ECN Electrical Forum - Discussion Forums for Electricians, Inspectors and Related Professionals
ECN Shout Chat
ShoutChat
Recent Posts
100 Definitions: Accessible 2023
by gfretwell - 07/18/24 04:26 PM
240V only in a home and NEC?
by emolatur - 07/18/24 01:05 PM
2023 CEU Course
by gfretwell - 07/17/24 01:08 AM
Is this really a thing
by dsk - 07/16/24 01:23 PM
90.5(C) Explanatory Material 2023
by gfretwell - 07/16/24 12:14 PM

New Gallery Topics:

This is a new one
This is a new one
by timmp, September 24
Few pics I found
Few pics I found
by timmp, August 15
Who's Online Now
1 members (Admin), 441 guests, and 19 robots.
Key: Admin, Global Mod, Mod
Previous Thread
Next Thread
Print Thread
Rate Thread
Joined: Dec 2002
Posts: 308
E
Edward Offline OP
Member
What are your thoughts on this?
Customer wants me to provide grounding for the two prong receptacles. i highly suggest running two bare copper under the house and tie each grounding conductor from each receptacle to that. He says my plumbing is copper i want you to tie on to that. I really do not like that route because i do not know what will happen to the plumbing after i leave.

Please give me your thoughts. would you use the plumbing to provide grounding for the receptacles?

Thanks
Edward


Thanks
Edward
Joined: Oct 2004
Posts: 265
D
Member
The code allows you to replace ungrounded receptacles with a GFI. Going to the copper plumbing pipe is a violation.

Joined: Dec 2002
Posts: 308
E
Edward Offline OP
Member
Thanks dmattox.
I know about the GFCI replacement. But i personally do not like GFCI look all over the house. Can you reference the nec section on the violation if bonded plumbing is being used. So i will learn.

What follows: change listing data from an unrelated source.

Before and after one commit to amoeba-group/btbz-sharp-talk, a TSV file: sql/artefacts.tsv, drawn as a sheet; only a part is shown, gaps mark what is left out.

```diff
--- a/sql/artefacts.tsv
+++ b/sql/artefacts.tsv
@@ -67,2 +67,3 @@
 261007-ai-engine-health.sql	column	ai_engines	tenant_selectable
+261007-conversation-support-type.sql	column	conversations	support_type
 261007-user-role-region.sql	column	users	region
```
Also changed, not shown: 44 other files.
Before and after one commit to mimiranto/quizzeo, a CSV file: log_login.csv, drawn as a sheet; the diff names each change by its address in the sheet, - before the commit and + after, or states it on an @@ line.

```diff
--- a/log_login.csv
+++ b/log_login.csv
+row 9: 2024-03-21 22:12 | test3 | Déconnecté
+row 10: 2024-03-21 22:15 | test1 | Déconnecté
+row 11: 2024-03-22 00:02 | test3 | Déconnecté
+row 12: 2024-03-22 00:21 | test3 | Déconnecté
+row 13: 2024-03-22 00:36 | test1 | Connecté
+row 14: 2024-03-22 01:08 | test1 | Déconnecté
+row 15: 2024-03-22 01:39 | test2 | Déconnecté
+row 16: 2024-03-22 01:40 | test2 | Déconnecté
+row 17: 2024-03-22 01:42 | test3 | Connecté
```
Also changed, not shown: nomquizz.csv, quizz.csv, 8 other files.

Thanks


Thanks
Edward
Joined: Jan 2003
Posts: 4,391
Moderator
Here are your options for adding a grounding conductor to the circuits.

Quote
250.130(C) Nongrounding Receptacle Replacement or Branch Circuit Extensions. The equipment grounding conductor of a grounding-type receptacle or a branch-circuit extension shall be permitted to be connected to any of the following:

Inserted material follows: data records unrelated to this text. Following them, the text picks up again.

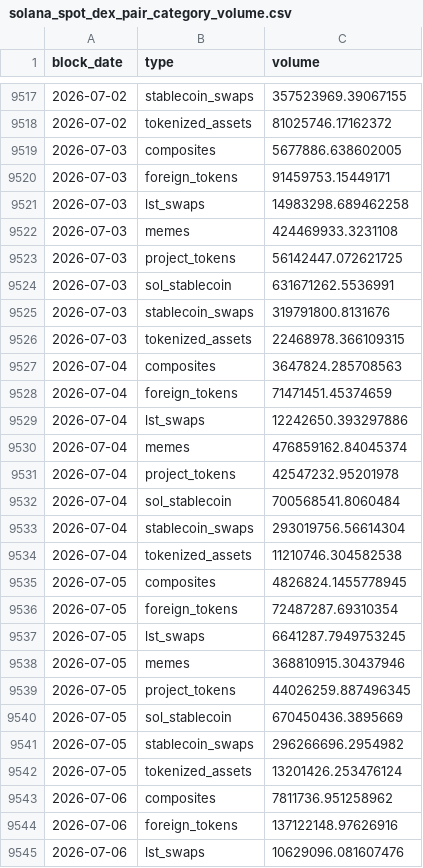
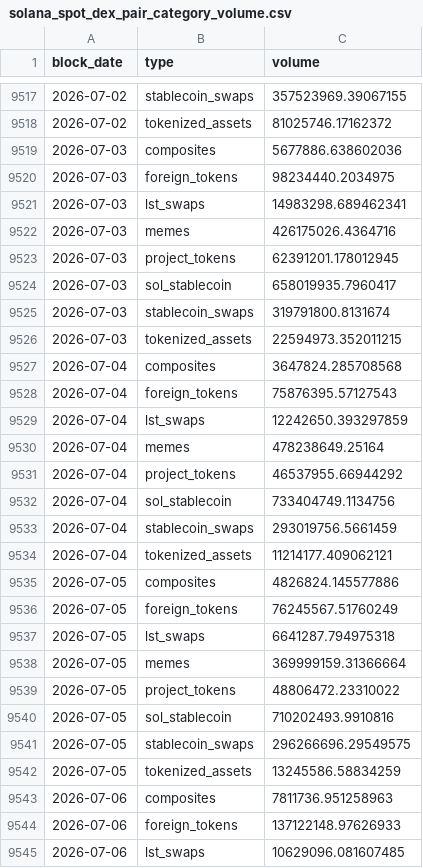
Before and after one commit to ario-57/solana-dex-vol-by-token-cat, a CSV file: data/solana_spot_dex_pair_category_volume.csv, drawn as a sheet; only a part is shown, gaps mark what is left out; the diff covers the shown part only.

```diff
--- a/data/solana_spot_dex_pair_category_volume.csv
+++ b/data/solana_spot_dex_pair_category_volume.csv
@@ -9518,28 +9518,28 @@ block_date,type,volume
 2026-07-02,tokenized_assets,81025746.17162372
-2026-07-03,composites,5677886.638602005
-2026-07-03,foreign_tokens,91459753.15449171
-2026-07-03,lst_swaps,14983298.689462258
-2026-07-03,memes,424469933.3231108
-2026-07-03,project_tokens,56142447.072621725
-2026-07-03,sol_stablecoin,631671262.5536991
-2026-07-03,stablecoin_swaps,319791800.8131676
-2026-07-03,tokenized_assets,22468978.366109315
-2026-07-04,composites,3647824.285708563
-2026-07-04,foreign_tokens,71471451.45374659
-2026-07-04,lst_swaps,12242650.393297886
-2026-07-04,memes,476859162.84045374
-2026-07-04,project_tokens,42547232.95201978
-2026-07-04,sol_stablecoin,700568541.8060484
-2026-07-04,stablecoin_swaps,293019756.56614304
-2026-07-04,tokenized_assets,11210746.304582538
-2026-07-05,composites,4826824.1455778945
-2026-07-05,foreign_tokens,72487287.69310354
-2026-07-05,lst_swaps,6641287.7949753245
-2026-07-05,memes,368810915.30437946
-2026-07-05,project_tokens,44026259.887496345
-2026-07-05,sol_stablecoin,670450436.3895669
-2026-07-05,stablecoin_swaps,296266696.2954982
-2026-07-05,tokenized_assets,13201426.253476124
-2026-07-06,composites,7811736.951258962
-2026-07-06,foreign_tokens,137122148.97626916
-2026-07-06,lst_swaps,10629096.081607476
+2026-07-03,composites,5677886.638602036
+2026-07-03,foreign_tokens,98234440.2034975
+2026-07-03,lst_swaps,14983298.689462341
+2026-07-03,memes,426175026.4364716
+2026-07-03,project_tokens,62391201.178012945
+2026-07-03,sol_stablecoin,658019935.7960417
+2026-07-03,stablecoin_swaps,319791800.8131674
+2026-07-03,tokenized_assets,22594973.352011215
+2026-07-04,composites,3647824.285708568
+2026-07-04,foreign_tokens,75876395.57127543
+2026-07-04,lst_swaps,12242650.393297859
+2026-07-04,memes,478238649.25164
+2026-07-04,project_tokens,46537955.66944292
+2026-07-04,sol_stablecoin,733404749.1134756
+2026-07-04,stablecoin_swaps,293019756.5661459
+2026-07-04,tokenized_assets,11214177.409062121
+2026-07-05,composites,4826824.145577886
+2026-07-05,foreign_tokens,76245567.51760249
+2026-07-05,lst_swaps,6641287.794975318
+2026-07-05,memes,369999159.31366664
+2026-07-05,project_tokens,48806472.23310022
+2026-07-05,sol_stablecoin,710202493.9910816
+2026-07-05,stablecoin_swaps,296266696.29549575
+2026-07-05,tokenized_assets,13245586.58834259
+2026-07-06,composites,7811736.951258963
+2026-07-06,foreign_tokens,137122148.97626933
+2026-07-06,lst_swaps,10629096.081607485
```
Also changed, not shown: 8 added rows and 13 edited cells elsewhere in this file, data/solana_spot_volume_by_dex.csv.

(1)Any accessible point on the grounding electrode system as described in 250.50

(2)Any accessible point on the grounding electrode conductor

(3)The equipment grounding terminal bar within the enclosure where the branch circuit for the receptacle or branch circuit originates

(4)For grounded systems, the grounded service conductor within the service equipment enclosure

(5)For ungrounded systems, the grounding terminal bar within the service equipment enclosure

250.130(C)(1) allows the connection to the water pipe however it would have to be within 5' of the point of entrance per 250.52(A)(1).


Bob Badger
Construction & Maintenance Electrician
Massachusetts
Joined: Sep 2003
Posts: 650
W
Member
To help educate your customer, you might add that grounding to the water pipes _used_ to be allowed (the 5 foot restriction that iwire mentions is relatively new), but because of the very real chance that plastic pipe will be used in modern repairs, water pipes can now only be used in 5 foot section described.

You also may want to consider that running a new equipment grounding conductor is nearly as much effort as running new romex over the same distance, and given that this is old work, probably a T+M job. I'd strongly consider estimating the cost difference between running new ground conductors versus simply running new circuits.

-Jon


Link Copied to Clipboard
Powered by UBB.threads™ PHP Forum Software 7.7.5